- _WHAT YOU HAVE TO DO_
Reproduce each line of the following material exactly, omitting the images.
----------------------------------------
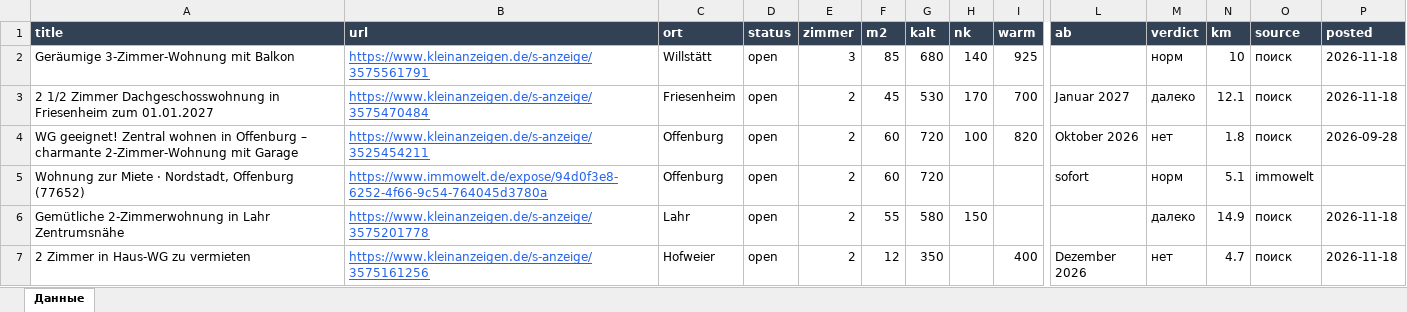
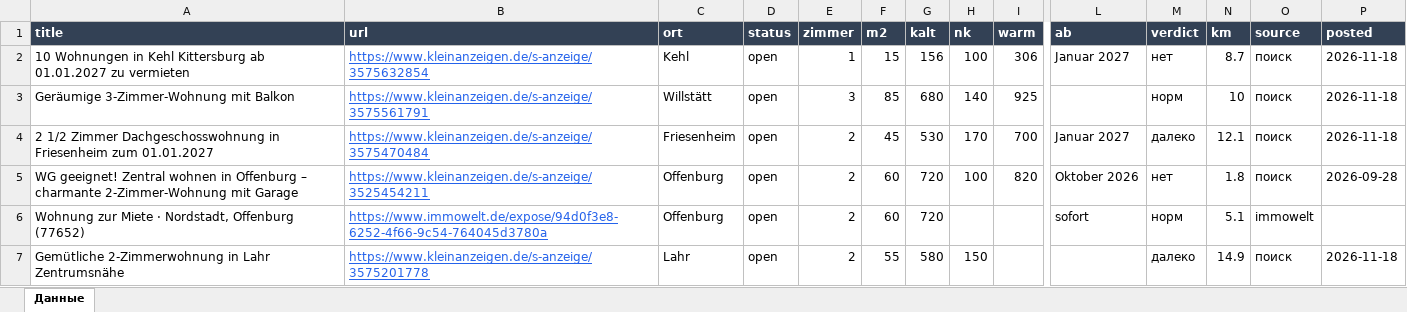
Before and after one commit to Nevrox228/wohnung-og, an Excel workbook: data/wohnungen.xlsx, sheet Данные, drawn as a sheet; only a part is shown, gaps mark what is left out; the shorter side is filled out with more unchanged rows; values as stored, in another font and other column widths than the file's, no borders; rows hold the shown columns only; the diff names each change by its address in the sheet, - before the commit and + after, or states it on an @@ line.

```diff
--- a/data/wohnungen.xlsx (sheet Данные)
+++ b/data/wohnungen.xlsx (sheet Данные)
+row 2: 10 Wohnungen in Kehl Kittersburg ab 01.01.2027 zu vermieten | https://www.kleinanzeigen.de/s-anzeige/3575632854 | Kehl | open | 1 | 15 | 156 | 100 | 306 | Januar 2027 | нет | 8.7 | поиск | 2026-11-18
```
Also changed, not shown: data/eltern_jobs.xlsx, data/olya_jobs.xlsx, 10 other files.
----------------------------------------
- _PROBLEM SOLUTION_
Before and after one commit to Nevrox228/wohnung-og, an Excel workbook: data/wohnungen.xlsx, sheet Данные, drawn as a sheet; only a part is shown, gaps mark what is left out; the shorter side is filled out with more unchanged rows; values as stored, in another font and other column widths than the file's, no borders; rows hold the shown columns only; the diff names each change by its address in the sheet, - before the commit and + after, or states it on an @@ line.

```diff
--- a/data/wohnungen.xlsx (sheet Данные)
+++ b/data/wohnungen.xlsx (sheet Данные)
+row 2: 10 Wohnungen in Kehl Kittersburg ab 01.01.2027 zu vermieten | https://www.kleinanzeigen.de/s-anzeige/3575632854 | Kehl | open | 1 | 15 | 156 | 100 | 306 | Januar 2027 | нет | 8.7 | поиск | 2026-11-18
```
Also changed, not shown: data/eltern_jobs.xlsx, data/olya_jobs.xlsx, 10 other files.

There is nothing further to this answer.